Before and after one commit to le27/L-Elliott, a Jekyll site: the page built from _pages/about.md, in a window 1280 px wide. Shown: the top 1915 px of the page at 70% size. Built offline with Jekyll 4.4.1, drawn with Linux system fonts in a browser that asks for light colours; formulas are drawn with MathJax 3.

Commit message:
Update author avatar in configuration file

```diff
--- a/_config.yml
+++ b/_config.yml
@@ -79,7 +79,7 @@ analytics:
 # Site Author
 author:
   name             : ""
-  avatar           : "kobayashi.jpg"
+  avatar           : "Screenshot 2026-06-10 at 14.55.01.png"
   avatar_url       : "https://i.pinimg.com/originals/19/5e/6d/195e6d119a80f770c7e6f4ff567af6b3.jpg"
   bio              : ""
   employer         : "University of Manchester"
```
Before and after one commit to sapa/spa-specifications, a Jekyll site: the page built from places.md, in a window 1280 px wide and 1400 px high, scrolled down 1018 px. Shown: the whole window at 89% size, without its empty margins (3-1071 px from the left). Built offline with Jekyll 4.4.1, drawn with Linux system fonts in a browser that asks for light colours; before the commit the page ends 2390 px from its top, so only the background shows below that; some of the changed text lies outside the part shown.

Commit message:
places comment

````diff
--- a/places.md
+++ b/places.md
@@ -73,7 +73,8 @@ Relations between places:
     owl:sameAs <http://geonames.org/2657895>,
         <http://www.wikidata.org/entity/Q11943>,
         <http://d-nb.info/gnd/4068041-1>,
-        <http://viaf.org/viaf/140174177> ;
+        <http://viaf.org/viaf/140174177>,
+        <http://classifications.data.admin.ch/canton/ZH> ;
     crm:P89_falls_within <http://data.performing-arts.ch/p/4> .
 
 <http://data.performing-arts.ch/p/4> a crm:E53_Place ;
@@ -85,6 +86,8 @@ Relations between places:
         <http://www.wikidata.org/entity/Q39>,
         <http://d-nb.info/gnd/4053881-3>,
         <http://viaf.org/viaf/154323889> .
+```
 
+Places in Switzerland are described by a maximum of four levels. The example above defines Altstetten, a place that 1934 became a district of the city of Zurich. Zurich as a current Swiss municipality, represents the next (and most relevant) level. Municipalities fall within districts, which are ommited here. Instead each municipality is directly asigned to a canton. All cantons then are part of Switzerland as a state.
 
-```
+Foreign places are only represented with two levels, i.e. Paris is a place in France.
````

· · · ·

■ TASK DESCRIPTION: Reproduce the data exactly, omitting nothing.

■ ANSWER TO THIS EXERCISE:
Before and after one commit to le27/L-Elliott, a Jekyll site: the page built from _pages/about.md, in a window 1280 px wide. Shown: the top 1915 px of the page at 70% size. Built offline with Jekyll 4.4.1, drawn with Linux system fonts in a browser that asks for light colours; formulas are drawn with MathJax 3.

Commit message:
Update author avatar in configuration file

```diff
--- a/_config.yml
+++ b/_config.yml
@@ -79,7 +79,7 @@ analytics:
 # Site Author
 author:
   name             : ""
-  avatar           : "kobayashi.jpg"
+  avatar           : "Screenshot 2026-06-10 at 14.55.01.png"
   avatar_url       : "https://i.pinimg.com/originals/19/5e/6d/195e6d119a80f770c7e6f4ff567af6b3.jpg"
   bio              : ""
   employer         : "University of Manchester"
```
Before and after one commit to sapa/spa-specifications, a Jekyll site: the page built from places.md, in a window 1280 px wide and 1400 px high, scrolled down 1018 px. Shown: the whole window at 89% size, without its empty margins (3-1071 px from the left). Built offline with Jekyll 4.4.1, drawn with Linux system fonts in a browser that asks for light colours; before the commit the page ends 2390 px from its top, so only the background shows below that; some of the changed text lies outside the part shown.

Commit message:
places comment

````diff
--- a/places.md
+++ b/places.md
@@ -73,7 +73,8 @@ Relations between places:
     owl:sameAs <http://geonames.org/2657895>,
         <http://www.wikidata.org/entity/Q11943>,
         <http://d-nb.info/gnd/4068041-1>,
-        <http://viaf.org/viaf/140174177> ;
+        <http://viaf.org/viaf/140174177>,
+        <http://classifications.data.admin.ch/canton/ZH> ;
     crm:P89_falls_within <http://data.performing-arts.ch/p/4> .
 
 <http://data.performing-arts.ch/p/4> a crm:E53_Place ;
@@ -85,6 +86,8 @@ Relations between places:
         <http://www.wikidata.org/entity/Q39>,
         <http://d-nb.info/gnd/4053881-3>,
         <http://viaf.org/viaf/154323889> .
+```
 
+Places in Switzerland are described by a maximum of four levels. The example above defines Altstetten, a place that 1934 became a district of the city of Zurich. Zurich as a current Swiss municipality, represents the next (and most relevant) level. Municipalities fall within districts, which are ommited here. Instead each municipality is directly asigned to a canton. All cantons then are part of Switzerland as a state.
 
-```
+Foreign places are only represented with two levels, i.e. Paris is a place in France.
````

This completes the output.